§ Required work:
Scan the entries for lines with the word "shown" and copy those lines.

===== Data =====

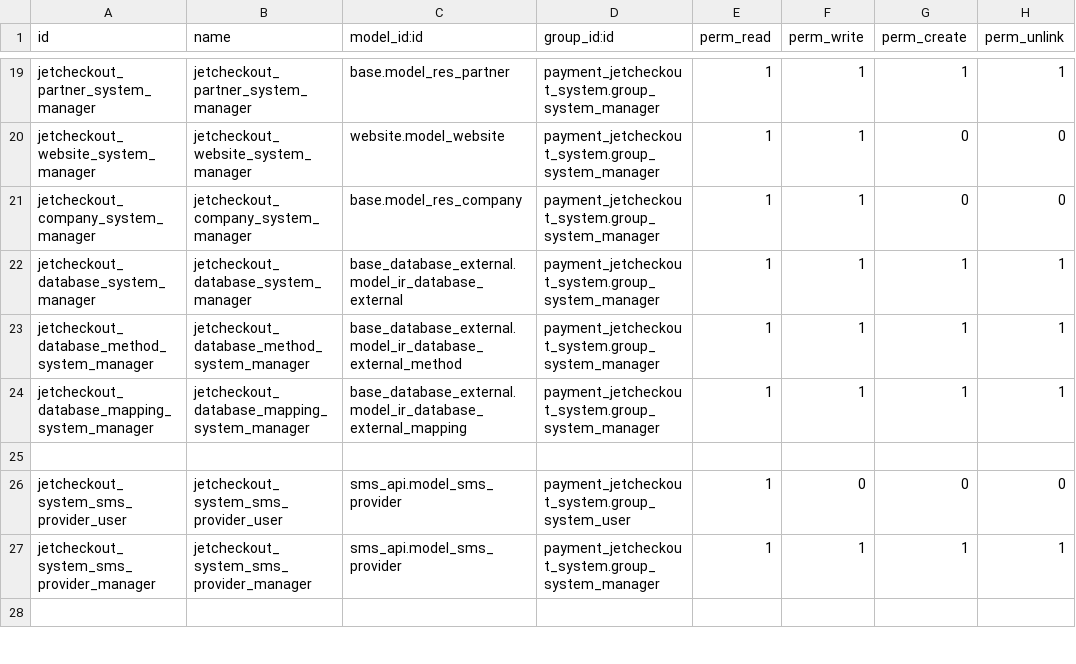
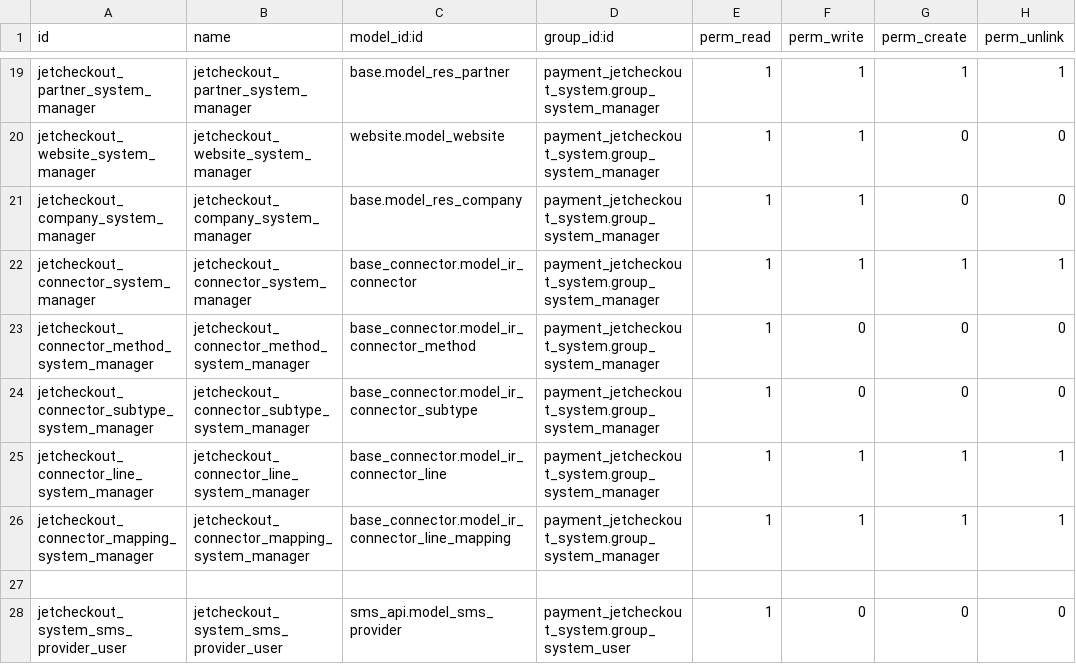
Before and after one commit to projetgrup/payment-service, a CSV file: payment_jetcheckout_system/security/ir.model.access.csv, drawn as a sheet; only a part is shown, gaps mark what is left out; the shorter side is filled out with more unchanged rows.

```diff
--- a/payment_jetcheckout_system/security/ir.model.access.csv
+++ b/payment_jetcheckout_system/security/ir.model.access.csv
@@ -21,5 +21,7 @@ jetcheckout_website_system_manager,jetcheckout_website_system_manager,website.mo
 jetcheckout_company_system_manager,jetcheckout_company_system_manager,base.model_res_company,payment_jetcheckout_system.group_system_manager,1,1,0,0
-jetcheckout_database_system_manager,jetcheckout_database_system_manager,base_database_external.model_ir_database_external,payment_jetcheckout_system.group_system_manager,1,1,1,1
-jetcheckout_database_method_system_manager,jetcheckout_database_method_system_manager,base_database_external.model_ir_database_external_method,payment_jetcheckout_system.group_system_manager,1,1,1,1
-jetcheckout_database_mapping_system_manager,jetcheckout_database_mapping_system_manager,base_database_external.model_ir_database_external_mapping,payment_jetcheckout_system.group_system_manager,1,1,1,1
+jetcheckout_connector_system_manager,jetcheckout_connector_system_manager,base_connector.model_ir_connector,payment_jetcheckout_system.group_system_manager,1,1,1,1
+jetcheckout_connector_method_system_manager,jetcheckout_connector_method_system_manager,base_connector.model_ir_connector_method,payment_jetcheckout_system.group_system_manager,1,0,0,0
+jetcheckout_connector_subtype_system_manager,jetcheckout_connector_subtype_system_manager,base_connector.model_ir_connector_subtype,payment_jetcheckout_system.group_system_manager,1,0,0,0
+jetcheckout_connector_line_system_manager,jetcheckout_connector_line_system_manager,base_connector.model_ir_connector_line,payment_jetcheckout_system.group_system_manager,1,1,1,1
+jetcheckout_connector_mapping_system_manager,jetcheckout_connector_mapping_system_manager,base_connector.model_ir_connector_line_mapping,payment_jetcheckout_system.group_system_manager,1,1,1,1
 
```
Also changed, not shown: 6 other files.
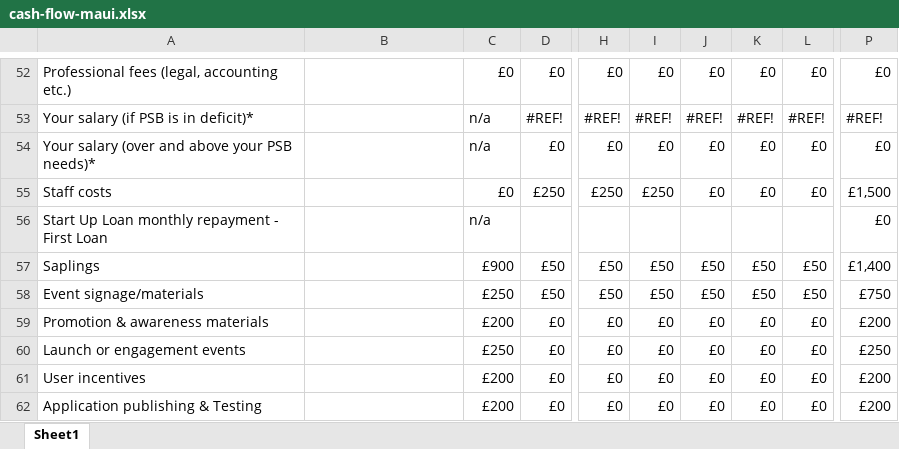
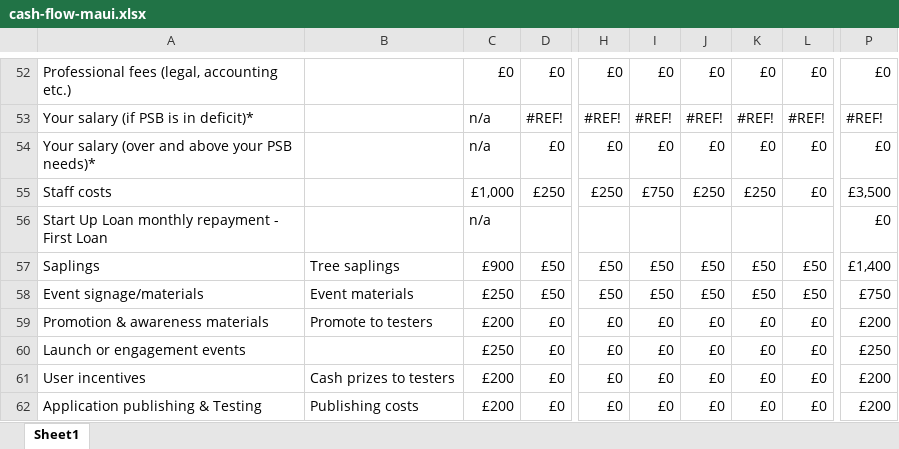
Before and after one commit to TortoiseLeaf/laurenk_personal_repository_2025, an Excel workbook: UI_Software_Project_Initiation_and_Planning/cash-flow-maui.xlsx, sheet Sheet1, drawn as a sheet; only a part is shown, gaps mark what is left out; values as stored, in another font and other column widths than the file's, no cell formats; the diff covers the shown part only; the diff names each change by its address in the sheet, - before the commit and + after, or states it on an @@ line.

```diff
--- a/UI_Software_Project_Initiation_and_Planning/cash-flow-maui.xlsx (sheet Sheet1)
+++ b/UI_Software_Project_Initiation_and_Planning/cash-flow-maui.xlsx (sheet Sheet1)
-C55: £0
+C55: £1,000
-I55: £250
+I55: £750
-J55: £0
+J55: £250
-K55: £0
+K55: £250
-P55: £1,500
+P55: £3,500
-B57: (empty)
+B57: Tree saplings
-B58: (empty)
+B58: Event materials
-B59: (empty)
+B59: Promote to testers
-B61: (empty)
+B61: Cash prizes to testers
-B62: (empty)
+B62: Publishing costs
```
Also changed, not shown: 1 removed row, 2 hidden or unhidden rows and 16 edited cells elsewhere in this sheet, cell formats, 4 other files.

=====

§ Your response:
Before and after one commit to projetgrup/payment-service, a CSV file: payment_jetcheckout_system/security/ir.model.access.csv, drawn as a sheet; only a part is shown, gaps mark what is left out; the shorter side is filled out with more unchanged rows.
Also changed, not shown: 6 other files.
Before and after one commit to TortoiseLeaf/laurenk_personal_repository_2025, an Excel workbook: UI_Software_Project_Initiation_and_Planning/cash-flow-maui.xlsx, sheet Sheet1, drawn as a sheet; only a part is shown, gaps mark what is left out; values as stored, in another font and other column widths than the file's, no cell formats; the diff covers the shown part only; the diff names each change by its address in the sheet, - before the commit and + after, or states it on an @@ line.
Also changed, not shown: 1 removed row, 2 hidden or unhidden rows and 16 edited cells elsewhere in this sheet, cell formats, 4 other files.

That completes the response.